What the task requires: Up to and including the line that holds "jumpAnimation = GameUtils", print the data exactly from its first line; do not print the pictures.

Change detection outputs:

▼

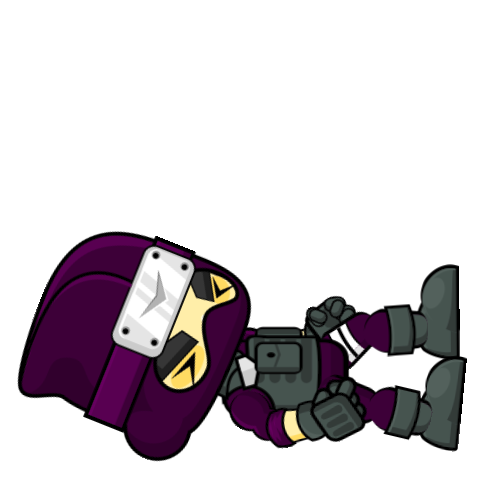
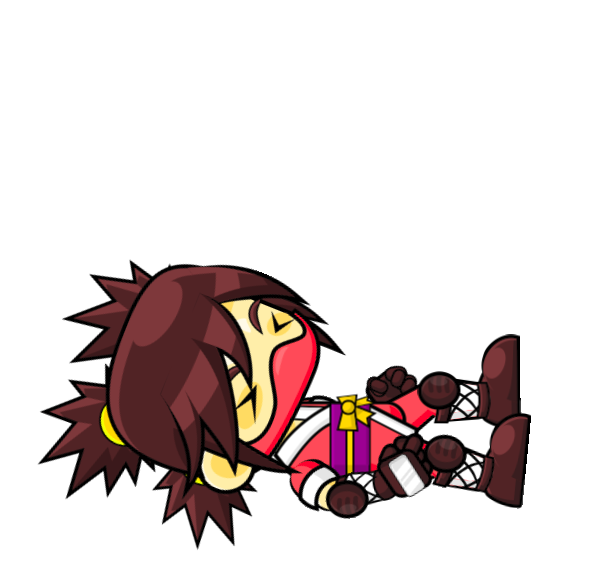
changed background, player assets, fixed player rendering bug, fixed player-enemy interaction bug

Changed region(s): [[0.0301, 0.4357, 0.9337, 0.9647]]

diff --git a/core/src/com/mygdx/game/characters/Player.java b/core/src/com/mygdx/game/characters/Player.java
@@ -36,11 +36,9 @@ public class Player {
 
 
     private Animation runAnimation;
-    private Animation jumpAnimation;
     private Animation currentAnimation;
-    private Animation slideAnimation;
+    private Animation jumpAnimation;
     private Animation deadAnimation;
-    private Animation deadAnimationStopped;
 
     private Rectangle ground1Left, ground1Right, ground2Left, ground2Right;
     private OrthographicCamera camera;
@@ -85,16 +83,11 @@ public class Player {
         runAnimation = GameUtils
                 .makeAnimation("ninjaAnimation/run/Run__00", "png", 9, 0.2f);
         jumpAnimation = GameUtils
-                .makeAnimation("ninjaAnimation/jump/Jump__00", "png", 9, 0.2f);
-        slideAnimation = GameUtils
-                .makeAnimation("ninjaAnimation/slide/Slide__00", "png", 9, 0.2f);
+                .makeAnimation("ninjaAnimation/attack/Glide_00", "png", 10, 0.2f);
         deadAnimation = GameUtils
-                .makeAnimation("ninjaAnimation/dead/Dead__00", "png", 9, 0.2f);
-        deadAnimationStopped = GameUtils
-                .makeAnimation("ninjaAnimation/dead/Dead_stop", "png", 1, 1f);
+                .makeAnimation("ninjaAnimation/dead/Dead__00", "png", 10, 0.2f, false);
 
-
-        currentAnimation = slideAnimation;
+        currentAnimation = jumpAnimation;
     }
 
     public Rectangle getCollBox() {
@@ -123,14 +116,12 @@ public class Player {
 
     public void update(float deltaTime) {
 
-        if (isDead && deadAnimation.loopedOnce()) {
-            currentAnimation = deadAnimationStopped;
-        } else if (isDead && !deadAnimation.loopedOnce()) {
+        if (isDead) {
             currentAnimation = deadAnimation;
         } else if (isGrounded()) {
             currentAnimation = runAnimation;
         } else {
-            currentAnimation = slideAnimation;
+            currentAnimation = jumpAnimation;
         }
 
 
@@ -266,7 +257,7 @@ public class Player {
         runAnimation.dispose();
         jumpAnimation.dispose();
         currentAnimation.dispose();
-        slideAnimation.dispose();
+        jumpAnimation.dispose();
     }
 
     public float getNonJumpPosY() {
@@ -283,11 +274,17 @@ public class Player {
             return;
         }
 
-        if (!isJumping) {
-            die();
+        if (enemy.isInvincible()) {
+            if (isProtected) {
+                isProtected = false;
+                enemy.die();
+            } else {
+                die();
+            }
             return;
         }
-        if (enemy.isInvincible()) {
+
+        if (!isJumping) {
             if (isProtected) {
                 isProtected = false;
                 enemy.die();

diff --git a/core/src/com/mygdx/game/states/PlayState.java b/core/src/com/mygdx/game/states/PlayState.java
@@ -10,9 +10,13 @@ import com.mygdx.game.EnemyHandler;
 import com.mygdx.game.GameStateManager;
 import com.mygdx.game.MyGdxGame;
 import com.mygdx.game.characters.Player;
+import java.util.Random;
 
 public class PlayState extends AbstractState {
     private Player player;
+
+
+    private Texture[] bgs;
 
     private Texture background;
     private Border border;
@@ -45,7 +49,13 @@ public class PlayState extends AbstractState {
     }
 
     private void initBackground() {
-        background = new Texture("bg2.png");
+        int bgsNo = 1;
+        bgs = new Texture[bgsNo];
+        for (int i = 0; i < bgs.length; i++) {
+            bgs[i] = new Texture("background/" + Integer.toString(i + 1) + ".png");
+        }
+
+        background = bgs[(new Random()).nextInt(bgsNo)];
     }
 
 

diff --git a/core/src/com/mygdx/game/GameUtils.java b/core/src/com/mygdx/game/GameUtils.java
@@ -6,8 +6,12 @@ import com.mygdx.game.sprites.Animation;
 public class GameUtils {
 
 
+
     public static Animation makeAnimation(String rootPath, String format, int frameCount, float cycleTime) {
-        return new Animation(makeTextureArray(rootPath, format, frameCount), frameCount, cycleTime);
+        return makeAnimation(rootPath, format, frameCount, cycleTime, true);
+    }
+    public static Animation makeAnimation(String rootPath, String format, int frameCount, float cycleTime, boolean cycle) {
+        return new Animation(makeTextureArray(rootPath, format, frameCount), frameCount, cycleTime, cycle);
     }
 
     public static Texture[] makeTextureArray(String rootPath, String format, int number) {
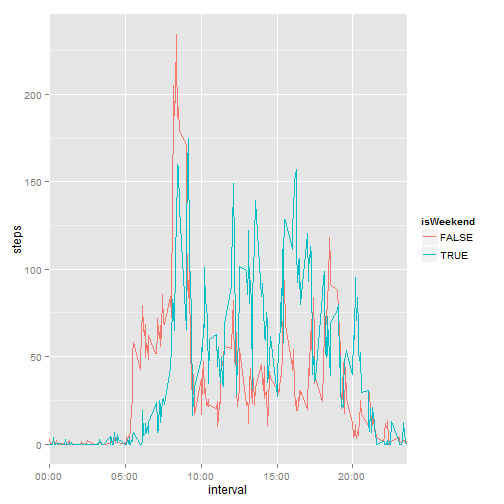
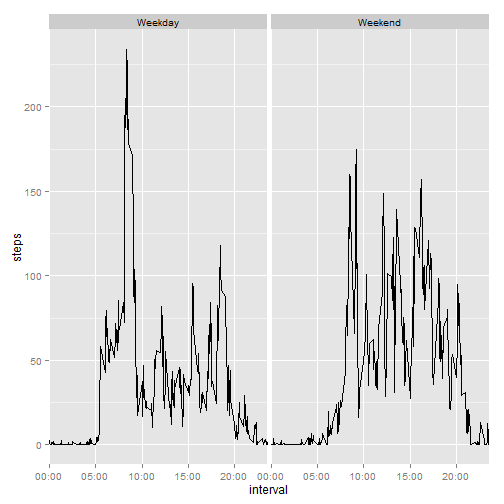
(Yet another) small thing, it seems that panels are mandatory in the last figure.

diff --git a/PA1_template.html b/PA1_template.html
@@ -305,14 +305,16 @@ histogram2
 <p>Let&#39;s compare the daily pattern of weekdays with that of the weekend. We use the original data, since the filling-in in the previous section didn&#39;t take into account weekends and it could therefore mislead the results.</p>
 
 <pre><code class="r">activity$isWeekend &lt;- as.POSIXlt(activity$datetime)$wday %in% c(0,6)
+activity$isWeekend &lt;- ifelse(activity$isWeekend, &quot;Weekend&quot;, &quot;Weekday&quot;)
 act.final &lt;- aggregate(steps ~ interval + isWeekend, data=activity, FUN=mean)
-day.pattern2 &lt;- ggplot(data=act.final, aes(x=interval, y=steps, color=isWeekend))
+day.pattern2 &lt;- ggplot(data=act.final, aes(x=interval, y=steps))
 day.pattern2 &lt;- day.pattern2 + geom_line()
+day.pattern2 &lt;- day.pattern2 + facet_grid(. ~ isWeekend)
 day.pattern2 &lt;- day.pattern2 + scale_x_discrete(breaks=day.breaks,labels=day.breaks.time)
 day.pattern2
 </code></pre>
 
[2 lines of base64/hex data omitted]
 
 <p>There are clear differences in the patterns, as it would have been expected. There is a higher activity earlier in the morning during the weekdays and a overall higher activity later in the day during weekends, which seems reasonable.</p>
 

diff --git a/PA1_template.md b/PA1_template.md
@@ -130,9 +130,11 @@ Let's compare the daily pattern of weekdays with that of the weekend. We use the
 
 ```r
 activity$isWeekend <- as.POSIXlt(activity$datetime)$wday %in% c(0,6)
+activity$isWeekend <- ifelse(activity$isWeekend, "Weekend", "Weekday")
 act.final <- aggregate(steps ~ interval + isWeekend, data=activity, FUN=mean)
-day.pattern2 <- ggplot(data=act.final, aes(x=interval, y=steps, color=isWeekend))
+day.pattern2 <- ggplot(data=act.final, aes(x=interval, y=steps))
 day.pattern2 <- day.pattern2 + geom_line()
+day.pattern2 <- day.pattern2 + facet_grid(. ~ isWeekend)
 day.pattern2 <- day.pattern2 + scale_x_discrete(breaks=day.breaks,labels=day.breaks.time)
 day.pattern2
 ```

▲

Task output:
changed background, player assets, fixed player rendering bug, fixed player-enemy interaction bug

Changed region(s): [[0.0301, 0.4357, 0.9337, 0.9647]]

diff --git a/core/src/com/mygdx/game/characters/Player.java b/core/src/com/mygdx/game/characters/Player.java
@@ -36,11 +36,9 @@ public class Player {
 
 
     private Animation runAnimation;
-    private Animation jumpAnimation;
     private Animation currentAnimation;
-    private Animation slideAnimation;
+    private Animation jumpAnimation;
     private Animation deadAnimation;
-    private Animation deadAnimationStopped;
 
     private Rectangle ground1Left, ground1Right, ground2Left, ground2Right;
     private OrthographicCamera camera;
@@ -85,16 +83,11 @@ public class Player {
         runAnimation = GameUtils
                 .makeAnimation("ninjaAnimation/run/Run__00", "png", 9, 0.2f);
         jumpAnimation = GameUtils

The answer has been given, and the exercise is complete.